With any luck, I will also have more regular stools by that point as well! What was that I said in my last post? “Stomach bugs be damned?” The bugs must be reading the blog. Normally proud of my intestinal fortitude, battle tested against Peruvian tap water and street food of all shapes, sizes, price levels, and durations in the sun, I’ve been singing the diarrhea song to myself for the last couple days. You know the one: “When you’re sliding into first and you feel a sudden burst, diarrhea! Diarrhea!” Charming, no? It (the song, that is) reminds me of being in elementary school and singing along with my brother. It also gives creed to Seth Stevenson’s prediction that I would certainly get Delhi Belly while I am here in his 5-part article, Trying Really Hard to Like India. It’s worth your time to read.
A less wipeable byproduct of my gastrointestinal grappling and accompanying fever and chills was that I didn’t feel up to going out on either Friday or Saturday night. A pity. Another benefit of traveling slowly: there’s always next weekend.
Additionally, when I was headed back from Bandra in the taxi, bowels and all anxiously awaiting arrival at the hotel in South Mumbai where I have been staying, (it takes about an hour and a half and costs $4.00) we had a car wreck! A big truck just muscled over into our lane and smashed the taxi up against the divider. The driver seemed quite unperturbed by the ordeal.
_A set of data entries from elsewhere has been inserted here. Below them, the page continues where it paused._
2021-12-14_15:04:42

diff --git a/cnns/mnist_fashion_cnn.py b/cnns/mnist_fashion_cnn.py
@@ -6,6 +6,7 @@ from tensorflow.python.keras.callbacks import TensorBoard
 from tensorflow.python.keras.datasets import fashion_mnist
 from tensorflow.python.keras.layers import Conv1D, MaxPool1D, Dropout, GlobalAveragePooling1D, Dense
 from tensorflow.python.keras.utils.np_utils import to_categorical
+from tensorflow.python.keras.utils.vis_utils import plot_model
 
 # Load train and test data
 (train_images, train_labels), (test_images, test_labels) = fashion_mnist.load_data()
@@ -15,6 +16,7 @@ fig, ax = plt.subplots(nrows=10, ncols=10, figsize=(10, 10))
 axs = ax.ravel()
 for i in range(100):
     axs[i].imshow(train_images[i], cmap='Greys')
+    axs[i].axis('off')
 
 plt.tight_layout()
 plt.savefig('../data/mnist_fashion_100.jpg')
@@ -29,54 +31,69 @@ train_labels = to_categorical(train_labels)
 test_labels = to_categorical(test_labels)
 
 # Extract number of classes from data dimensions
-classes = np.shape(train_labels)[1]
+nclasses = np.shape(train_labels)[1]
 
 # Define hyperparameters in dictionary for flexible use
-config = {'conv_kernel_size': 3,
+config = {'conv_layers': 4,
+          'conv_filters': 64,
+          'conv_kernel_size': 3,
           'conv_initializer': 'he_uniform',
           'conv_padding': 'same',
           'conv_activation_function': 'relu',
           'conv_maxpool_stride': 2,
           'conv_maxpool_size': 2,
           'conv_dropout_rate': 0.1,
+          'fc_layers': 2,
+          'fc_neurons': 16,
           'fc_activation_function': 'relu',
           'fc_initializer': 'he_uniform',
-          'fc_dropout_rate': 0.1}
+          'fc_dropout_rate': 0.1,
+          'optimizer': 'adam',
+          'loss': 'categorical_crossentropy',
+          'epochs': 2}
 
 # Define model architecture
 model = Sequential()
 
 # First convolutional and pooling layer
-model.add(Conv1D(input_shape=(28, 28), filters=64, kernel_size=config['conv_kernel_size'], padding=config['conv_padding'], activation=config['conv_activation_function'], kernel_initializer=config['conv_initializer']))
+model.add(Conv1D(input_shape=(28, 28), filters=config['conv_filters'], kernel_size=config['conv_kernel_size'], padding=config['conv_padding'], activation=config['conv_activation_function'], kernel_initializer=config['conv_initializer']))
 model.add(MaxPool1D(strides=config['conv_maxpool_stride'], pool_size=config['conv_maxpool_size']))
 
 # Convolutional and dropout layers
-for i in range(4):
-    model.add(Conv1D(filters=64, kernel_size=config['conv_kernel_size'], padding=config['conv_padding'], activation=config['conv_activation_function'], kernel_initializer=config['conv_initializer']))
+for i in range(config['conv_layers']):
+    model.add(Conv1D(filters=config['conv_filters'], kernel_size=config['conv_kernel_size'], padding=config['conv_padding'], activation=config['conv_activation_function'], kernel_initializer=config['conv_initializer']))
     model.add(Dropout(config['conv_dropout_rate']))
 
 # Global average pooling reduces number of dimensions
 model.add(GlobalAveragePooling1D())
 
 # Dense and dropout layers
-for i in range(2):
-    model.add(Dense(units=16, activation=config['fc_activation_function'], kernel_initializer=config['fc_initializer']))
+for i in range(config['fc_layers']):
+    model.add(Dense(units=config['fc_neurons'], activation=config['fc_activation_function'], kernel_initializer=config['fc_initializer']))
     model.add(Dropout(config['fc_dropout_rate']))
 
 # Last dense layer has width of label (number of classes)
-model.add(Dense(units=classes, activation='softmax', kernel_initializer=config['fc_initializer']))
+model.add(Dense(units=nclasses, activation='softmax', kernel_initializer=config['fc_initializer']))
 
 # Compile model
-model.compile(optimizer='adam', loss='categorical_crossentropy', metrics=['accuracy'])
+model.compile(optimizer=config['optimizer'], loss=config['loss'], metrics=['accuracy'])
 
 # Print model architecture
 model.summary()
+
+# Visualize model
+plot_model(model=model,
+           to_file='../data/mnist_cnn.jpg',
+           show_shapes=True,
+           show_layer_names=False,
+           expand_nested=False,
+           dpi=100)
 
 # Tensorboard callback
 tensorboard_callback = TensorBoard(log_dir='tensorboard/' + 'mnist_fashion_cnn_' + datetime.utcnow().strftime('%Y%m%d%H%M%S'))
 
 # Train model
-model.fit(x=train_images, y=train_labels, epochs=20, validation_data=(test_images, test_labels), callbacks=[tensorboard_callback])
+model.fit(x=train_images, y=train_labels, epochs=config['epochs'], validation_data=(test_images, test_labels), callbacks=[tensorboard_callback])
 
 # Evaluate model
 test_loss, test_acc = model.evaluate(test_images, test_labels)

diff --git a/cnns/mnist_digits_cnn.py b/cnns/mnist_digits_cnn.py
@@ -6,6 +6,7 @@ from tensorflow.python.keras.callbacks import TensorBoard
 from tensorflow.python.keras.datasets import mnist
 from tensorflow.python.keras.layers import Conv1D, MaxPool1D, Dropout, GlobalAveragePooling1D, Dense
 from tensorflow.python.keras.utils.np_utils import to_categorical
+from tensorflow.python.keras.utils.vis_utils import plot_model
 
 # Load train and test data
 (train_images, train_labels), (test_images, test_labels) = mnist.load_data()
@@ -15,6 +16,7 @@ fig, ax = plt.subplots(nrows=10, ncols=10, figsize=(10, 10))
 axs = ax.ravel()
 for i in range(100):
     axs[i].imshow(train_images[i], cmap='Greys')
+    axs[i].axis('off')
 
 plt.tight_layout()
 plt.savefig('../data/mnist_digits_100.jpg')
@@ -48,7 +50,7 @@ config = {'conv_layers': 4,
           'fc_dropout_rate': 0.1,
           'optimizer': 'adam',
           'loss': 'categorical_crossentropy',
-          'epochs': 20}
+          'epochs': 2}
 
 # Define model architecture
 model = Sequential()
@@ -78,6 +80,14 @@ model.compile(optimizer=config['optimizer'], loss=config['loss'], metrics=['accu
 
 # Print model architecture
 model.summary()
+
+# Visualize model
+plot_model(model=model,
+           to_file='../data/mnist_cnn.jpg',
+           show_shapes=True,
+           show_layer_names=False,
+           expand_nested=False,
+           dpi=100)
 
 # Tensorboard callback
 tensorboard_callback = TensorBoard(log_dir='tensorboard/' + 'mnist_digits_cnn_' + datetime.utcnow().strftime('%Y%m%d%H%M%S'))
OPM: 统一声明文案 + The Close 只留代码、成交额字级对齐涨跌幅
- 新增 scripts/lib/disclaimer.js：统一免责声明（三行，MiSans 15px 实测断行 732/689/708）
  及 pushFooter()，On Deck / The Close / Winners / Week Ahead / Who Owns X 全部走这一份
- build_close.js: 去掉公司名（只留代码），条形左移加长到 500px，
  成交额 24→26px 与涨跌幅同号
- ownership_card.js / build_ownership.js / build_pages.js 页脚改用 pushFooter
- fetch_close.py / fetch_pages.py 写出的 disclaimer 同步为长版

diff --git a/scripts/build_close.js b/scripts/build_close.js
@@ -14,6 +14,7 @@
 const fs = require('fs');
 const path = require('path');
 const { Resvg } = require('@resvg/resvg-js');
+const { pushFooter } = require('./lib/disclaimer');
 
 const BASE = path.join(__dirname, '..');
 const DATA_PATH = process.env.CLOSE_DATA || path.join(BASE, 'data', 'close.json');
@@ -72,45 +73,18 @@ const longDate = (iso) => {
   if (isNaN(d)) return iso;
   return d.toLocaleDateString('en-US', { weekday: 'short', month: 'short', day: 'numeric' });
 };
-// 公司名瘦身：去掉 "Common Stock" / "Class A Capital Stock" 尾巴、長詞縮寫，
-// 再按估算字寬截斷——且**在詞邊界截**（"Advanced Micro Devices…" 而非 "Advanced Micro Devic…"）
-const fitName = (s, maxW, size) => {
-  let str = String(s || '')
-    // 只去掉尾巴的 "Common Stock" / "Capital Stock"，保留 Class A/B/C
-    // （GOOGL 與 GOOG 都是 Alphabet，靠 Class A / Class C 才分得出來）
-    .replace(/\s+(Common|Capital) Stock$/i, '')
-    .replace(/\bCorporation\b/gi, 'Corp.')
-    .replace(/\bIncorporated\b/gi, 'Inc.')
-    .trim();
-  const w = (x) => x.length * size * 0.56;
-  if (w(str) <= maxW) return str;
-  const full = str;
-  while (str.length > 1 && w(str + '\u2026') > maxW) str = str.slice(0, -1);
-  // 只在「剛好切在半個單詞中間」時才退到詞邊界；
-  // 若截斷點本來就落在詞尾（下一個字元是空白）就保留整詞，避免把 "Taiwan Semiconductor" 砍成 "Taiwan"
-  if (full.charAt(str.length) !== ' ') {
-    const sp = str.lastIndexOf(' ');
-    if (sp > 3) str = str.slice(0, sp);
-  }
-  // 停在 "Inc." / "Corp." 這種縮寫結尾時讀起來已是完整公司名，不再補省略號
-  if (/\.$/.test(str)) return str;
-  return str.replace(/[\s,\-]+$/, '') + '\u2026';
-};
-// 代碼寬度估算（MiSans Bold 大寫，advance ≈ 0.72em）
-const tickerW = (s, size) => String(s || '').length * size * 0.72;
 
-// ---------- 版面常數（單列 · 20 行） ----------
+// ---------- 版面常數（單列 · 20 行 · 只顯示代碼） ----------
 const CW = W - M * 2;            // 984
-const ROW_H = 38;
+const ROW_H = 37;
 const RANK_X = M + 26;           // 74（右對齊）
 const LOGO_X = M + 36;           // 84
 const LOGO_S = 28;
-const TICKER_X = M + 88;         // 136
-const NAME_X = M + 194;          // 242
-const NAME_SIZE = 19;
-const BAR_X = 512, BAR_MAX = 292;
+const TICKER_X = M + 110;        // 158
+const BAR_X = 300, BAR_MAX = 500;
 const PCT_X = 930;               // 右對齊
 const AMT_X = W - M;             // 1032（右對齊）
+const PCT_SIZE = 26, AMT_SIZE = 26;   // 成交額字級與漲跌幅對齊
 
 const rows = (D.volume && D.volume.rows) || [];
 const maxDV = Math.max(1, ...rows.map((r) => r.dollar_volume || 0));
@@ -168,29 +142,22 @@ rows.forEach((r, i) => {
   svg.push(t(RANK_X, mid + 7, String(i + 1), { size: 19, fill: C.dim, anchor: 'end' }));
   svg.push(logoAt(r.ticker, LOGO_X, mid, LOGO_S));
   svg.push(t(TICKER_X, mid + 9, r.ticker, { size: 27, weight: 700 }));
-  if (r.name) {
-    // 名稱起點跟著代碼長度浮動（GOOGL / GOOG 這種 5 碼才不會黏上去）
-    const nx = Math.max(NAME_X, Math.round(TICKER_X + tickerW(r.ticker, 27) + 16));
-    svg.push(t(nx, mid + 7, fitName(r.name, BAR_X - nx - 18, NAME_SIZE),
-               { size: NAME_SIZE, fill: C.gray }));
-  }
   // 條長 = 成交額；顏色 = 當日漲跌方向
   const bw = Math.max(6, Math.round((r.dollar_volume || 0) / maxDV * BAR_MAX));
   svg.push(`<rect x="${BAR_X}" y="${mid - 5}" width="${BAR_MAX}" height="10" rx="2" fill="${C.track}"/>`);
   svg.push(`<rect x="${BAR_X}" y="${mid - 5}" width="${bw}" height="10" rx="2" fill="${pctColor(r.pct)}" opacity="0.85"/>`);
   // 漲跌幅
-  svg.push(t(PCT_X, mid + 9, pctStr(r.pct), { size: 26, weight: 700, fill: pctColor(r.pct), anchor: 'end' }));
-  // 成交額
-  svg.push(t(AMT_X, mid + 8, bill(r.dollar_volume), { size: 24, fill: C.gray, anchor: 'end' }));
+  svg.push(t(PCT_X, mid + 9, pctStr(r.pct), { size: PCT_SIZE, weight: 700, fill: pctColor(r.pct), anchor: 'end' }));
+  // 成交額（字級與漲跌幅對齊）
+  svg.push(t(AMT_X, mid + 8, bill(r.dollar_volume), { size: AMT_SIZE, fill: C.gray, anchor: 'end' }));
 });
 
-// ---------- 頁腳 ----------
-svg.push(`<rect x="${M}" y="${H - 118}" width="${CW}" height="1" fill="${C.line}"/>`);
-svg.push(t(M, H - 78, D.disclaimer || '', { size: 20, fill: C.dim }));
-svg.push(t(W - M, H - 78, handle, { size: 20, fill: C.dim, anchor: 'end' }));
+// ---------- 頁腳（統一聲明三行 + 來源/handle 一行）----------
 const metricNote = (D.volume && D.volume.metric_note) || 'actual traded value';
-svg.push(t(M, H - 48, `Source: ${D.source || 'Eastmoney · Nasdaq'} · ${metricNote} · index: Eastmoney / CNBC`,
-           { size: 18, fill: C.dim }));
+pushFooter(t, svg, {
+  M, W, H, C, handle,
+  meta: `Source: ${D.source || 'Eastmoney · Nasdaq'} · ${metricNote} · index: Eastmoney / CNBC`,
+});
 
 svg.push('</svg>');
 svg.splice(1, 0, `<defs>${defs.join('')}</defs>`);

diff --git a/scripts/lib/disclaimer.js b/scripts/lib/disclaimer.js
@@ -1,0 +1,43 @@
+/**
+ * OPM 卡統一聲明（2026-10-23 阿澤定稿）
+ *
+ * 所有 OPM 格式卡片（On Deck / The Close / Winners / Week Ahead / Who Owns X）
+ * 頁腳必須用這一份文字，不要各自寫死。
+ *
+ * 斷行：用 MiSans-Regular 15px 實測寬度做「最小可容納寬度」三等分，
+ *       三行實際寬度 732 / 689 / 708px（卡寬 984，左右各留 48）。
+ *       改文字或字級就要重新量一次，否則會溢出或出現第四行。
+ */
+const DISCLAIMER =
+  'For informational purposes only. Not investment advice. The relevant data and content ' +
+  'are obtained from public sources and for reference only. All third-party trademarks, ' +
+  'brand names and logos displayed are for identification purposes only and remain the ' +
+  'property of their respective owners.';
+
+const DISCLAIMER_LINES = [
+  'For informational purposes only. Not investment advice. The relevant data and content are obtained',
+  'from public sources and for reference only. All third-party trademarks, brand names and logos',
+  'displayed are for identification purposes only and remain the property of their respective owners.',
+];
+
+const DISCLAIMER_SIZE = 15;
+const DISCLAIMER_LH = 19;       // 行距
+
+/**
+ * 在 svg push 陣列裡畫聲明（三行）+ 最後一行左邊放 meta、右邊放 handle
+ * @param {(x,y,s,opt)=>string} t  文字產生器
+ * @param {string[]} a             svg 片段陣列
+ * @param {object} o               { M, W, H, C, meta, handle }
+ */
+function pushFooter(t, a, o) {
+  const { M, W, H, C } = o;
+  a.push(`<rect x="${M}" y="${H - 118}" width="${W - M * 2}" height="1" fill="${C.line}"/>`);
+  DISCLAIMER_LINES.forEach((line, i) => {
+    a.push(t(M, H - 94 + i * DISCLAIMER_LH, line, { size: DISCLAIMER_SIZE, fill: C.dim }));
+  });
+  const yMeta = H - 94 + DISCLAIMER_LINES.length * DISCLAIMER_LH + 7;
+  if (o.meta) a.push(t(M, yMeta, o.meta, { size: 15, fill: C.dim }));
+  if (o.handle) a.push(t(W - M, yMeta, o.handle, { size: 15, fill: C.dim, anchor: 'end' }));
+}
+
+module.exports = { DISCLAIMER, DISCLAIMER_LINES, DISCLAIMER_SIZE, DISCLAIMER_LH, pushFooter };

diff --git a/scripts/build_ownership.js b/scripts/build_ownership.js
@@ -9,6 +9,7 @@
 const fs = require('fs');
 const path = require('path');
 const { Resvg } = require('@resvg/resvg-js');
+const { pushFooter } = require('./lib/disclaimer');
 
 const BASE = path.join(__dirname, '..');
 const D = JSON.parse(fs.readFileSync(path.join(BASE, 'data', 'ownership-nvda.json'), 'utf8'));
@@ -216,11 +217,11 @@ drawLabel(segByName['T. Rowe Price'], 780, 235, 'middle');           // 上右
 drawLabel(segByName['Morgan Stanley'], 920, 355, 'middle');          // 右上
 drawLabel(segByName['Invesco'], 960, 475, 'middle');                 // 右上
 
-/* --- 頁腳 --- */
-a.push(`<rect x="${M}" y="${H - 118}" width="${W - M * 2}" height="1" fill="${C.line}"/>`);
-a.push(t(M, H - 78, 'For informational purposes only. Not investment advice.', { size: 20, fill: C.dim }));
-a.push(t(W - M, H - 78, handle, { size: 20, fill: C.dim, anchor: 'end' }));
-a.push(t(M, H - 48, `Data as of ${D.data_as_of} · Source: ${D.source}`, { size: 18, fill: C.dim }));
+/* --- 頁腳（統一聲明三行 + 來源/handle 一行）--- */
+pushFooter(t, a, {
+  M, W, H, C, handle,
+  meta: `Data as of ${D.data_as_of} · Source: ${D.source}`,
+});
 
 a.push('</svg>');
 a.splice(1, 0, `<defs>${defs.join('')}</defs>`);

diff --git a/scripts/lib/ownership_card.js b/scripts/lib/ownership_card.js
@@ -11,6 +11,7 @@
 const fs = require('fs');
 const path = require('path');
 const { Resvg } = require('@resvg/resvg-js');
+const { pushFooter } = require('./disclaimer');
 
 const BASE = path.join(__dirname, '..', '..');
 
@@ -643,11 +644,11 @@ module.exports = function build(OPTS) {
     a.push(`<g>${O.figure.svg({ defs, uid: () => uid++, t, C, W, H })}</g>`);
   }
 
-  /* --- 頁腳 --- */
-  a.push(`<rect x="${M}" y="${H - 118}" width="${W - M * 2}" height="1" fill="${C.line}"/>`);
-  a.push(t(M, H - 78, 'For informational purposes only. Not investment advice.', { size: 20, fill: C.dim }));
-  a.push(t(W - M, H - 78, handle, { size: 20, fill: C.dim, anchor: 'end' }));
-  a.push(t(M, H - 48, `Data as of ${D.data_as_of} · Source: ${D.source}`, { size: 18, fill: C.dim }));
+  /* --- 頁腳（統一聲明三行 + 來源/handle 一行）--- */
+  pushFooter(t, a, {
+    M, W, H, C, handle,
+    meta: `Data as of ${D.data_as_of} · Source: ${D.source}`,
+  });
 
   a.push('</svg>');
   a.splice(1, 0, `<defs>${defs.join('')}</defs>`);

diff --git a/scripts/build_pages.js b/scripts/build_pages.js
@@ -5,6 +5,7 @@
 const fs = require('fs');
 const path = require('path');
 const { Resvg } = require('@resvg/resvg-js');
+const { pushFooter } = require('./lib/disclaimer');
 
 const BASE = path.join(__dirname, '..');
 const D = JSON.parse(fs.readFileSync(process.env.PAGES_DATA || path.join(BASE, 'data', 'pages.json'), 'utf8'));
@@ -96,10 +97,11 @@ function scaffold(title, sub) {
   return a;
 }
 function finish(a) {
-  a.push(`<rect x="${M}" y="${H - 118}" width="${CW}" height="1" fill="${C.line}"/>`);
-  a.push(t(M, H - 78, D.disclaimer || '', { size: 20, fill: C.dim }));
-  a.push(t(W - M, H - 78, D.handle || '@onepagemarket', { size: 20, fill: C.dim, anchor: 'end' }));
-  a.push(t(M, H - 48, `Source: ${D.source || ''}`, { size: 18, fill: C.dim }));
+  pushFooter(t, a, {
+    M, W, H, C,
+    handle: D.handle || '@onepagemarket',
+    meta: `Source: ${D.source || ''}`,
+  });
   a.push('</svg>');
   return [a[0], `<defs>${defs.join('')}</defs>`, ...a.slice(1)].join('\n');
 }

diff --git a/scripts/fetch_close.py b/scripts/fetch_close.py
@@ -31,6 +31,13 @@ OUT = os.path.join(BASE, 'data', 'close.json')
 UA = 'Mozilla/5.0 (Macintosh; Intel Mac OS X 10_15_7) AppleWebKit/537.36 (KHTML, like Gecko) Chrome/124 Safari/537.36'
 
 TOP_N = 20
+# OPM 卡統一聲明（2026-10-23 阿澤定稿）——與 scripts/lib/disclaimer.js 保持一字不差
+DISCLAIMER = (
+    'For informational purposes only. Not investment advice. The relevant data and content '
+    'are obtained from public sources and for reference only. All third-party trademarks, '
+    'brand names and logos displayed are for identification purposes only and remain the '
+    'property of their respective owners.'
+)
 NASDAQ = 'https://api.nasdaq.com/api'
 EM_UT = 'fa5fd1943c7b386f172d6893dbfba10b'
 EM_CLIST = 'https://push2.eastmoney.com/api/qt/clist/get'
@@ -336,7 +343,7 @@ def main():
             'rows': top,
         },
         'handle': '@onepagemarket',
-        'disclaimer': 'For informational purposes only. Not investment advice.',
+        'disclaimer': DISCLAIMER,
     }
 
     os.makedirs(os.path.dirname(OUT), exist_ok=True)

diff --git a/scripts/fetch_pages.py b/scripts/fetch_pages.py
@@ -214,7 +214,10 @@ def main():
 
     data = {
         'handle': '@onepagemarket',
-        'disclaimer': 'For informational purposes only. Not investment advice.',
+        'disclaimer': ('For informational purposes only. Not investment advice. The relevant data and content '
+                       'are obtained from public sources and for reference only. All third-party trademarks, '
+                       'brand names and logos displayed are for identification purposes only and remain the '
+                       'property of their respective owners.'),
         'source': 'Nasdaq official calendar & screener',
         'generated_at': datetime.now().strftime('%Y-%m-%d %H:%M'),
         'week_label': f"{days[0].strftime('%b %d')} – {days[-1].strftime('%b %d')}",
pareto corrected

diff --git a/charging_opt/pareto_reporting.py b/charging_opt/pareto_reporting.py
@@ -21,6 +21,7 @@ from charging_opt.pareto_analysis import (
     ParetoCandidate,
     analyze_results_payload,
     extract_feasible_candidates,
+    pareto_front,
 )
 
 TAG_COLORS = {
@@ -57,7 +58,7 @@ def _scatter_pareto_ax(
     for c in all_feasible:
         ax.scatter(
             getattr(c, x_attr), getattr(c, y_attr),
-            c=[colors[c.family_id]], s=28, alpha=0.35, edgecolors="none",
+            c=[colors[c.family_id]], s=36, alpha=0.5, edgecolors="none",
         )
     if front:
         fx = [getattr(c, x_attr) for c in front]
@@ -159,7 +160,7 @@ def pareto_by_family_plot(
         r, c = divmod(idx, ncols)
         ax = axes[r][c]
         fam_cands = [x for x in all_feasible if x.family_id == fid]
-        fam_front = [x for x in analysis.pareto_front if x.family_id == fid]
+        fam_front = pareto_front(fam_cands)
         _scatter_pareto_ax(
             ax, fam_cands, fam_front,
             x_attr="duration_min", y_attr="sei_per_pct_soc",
We both saw it coming and we both gave it a “meh” reaction. No words were exchanged between he and I post-accident. I just got a quick glance back from him. He stopped the taxi, the truck kept going without stopping, the people behind him starting honking mercilessly at the thoughtless inconvenience he was causing, and then on we went. We got jolted around a little bit, but the seemingly bullet-proof shit-box taxi amazingly only took cosmetic damage. It kept honking incessantly, belching black smoke like before, and rattling along just fine.
This was actually less stressful than than the verbal assault I received in Hindi from the other taxi driver who got pissed that the only note I had was a 500 Rupee note for a 100 Rupee fare. I could only understand the words “mother choad,” but his facial expression said the rest. While he went to find change, beggar kids came to the windows and tried to sell me books. The first book was the screenplay for Slumdog Millionaire and the second was about Obama. The first wave of kids eventually went away and a heart-breakingly cute 5 or 6 year-old little girl came to the window and attempted a few lines of “Jingle Bells,” followed by some songs in Hindi. She was holding a baby. This is common. It’s rough.
Stay tuned, kids. More to follow. Especially once I have the tubes at my house.